The society aimed to improve the quality of farming in the area by providing farmers with access to the latest agricultural technology and techniques. The society also held an annual agricultural show, which became one of the most important events in the village’s social calendar.
The Cope family were strong supporters of the arts, and they played an important role in the development of the local music scene.
The family was instrumental in the establishment of Loughgall Brass Band, which was founded in the mid-1800s and quickly became one of the most renowned bands in Northern Ireland.
The family’s influence in the area began to decline towards the end of the 19th century, as several members of the family emigrated to other parts of the world, and the family’s wealth and power dwindled.
Nevertheless, the Cope family continued to contribute to the village’s development throughout the 20th century, and their legacy can still be seen in the village today.

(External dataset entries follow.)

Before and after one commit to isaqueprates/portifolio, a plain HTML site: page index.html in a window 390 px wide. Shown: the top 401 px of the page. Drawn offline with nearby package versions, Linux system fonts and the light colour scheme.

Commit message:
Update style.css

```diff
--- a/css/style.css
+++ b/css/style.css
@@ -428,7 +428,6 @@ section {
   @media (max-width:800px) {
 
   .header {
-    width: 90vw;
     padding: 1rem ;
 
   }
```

There are currently no pubs in the village now thanks to the endeavours of Mrs Cecilia Cope who, like many ladies in Victorian times, was a fervent advocate of temperance. Cecilia Cope purchased the license’s of the publicans in the village and instead offered an alternative named the ‘Rock Coffee Tavern’, which opened in July 1879.
An advert in the Belfast News Letter dated 1879 described the building as ‘a most comfortable and suitable building. There is a good reading room which is amply supplied with daily, weekly, and temperance newspapers, periodicals, etc
One significant part of the family’s legacy in the village is the Cope Memorial Hall, which was built in 1928 and named in honour of the family’s contributions to the local community. The hall has been a vital part of village life ever since, hosting a wide range of cultural and social events.
Despite the passing of time, the Cope family’s influence on Loughgall has not been forgotten. The family’s name is still synonymous with the village, and their contributions to the local community continue to be celebrated and remembered.
One of the most visible reminders of the family’s presence in Loughgall is Loughgall Country Park, which was once part of the Cope family’s estate. Today, the park is a popular destination for visitors to the area, offering stunning views of the surrounding countryside and a wide range of recreational activities.
The grounds of the Manor House is now run as Loughgall Country Park, a rural haven of relaxation and recreation boasting an 18-hold golf course adjoined by considerable areas of mature woodland interspersed with orchards and cultivated fields.
The most popular walk in the park being the ‘Lime walk’ – a pathway close to the entrance of the main house lined with lime trees.
The Cope family of Loughgall played a vital role in shaping the history and development of the village and the wider County Armagh area. The family’s wealth and power allowed them to acquire significant property holdings in the region, and their contributions to politics, religion, and the arts were significant.
Although the family’s influence in the area declined towards the end of the 19th century, their legacy can still be seen in the village today, in the form of Loughgall Country Park, the Cope Memorial Hall, and the many other contributions the family made to the local community over the centuries.